* [Prompt] Go through the data and copy each line where the word "property" shows up.

================================

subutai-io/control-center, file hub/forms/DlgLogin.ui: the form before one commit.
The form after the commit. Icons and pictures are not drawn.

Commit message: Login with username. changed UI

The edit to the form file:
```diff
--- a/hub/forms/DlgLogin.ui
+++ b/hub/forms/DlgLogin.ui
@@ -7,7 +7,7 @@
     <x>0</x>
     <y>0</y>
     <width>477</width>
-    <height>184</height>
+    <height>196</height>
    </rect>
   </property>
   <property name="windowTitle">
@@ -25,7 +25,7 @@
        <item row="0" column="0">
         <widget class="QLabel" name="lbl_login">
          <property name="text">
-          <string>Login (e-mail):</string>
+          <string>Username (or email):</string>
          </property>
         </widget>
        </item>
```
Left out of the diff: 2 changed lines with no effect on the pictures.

================================

* [Solved problem]
   </property>
   <property name="windowTitle">
          <property name="text">
          </property>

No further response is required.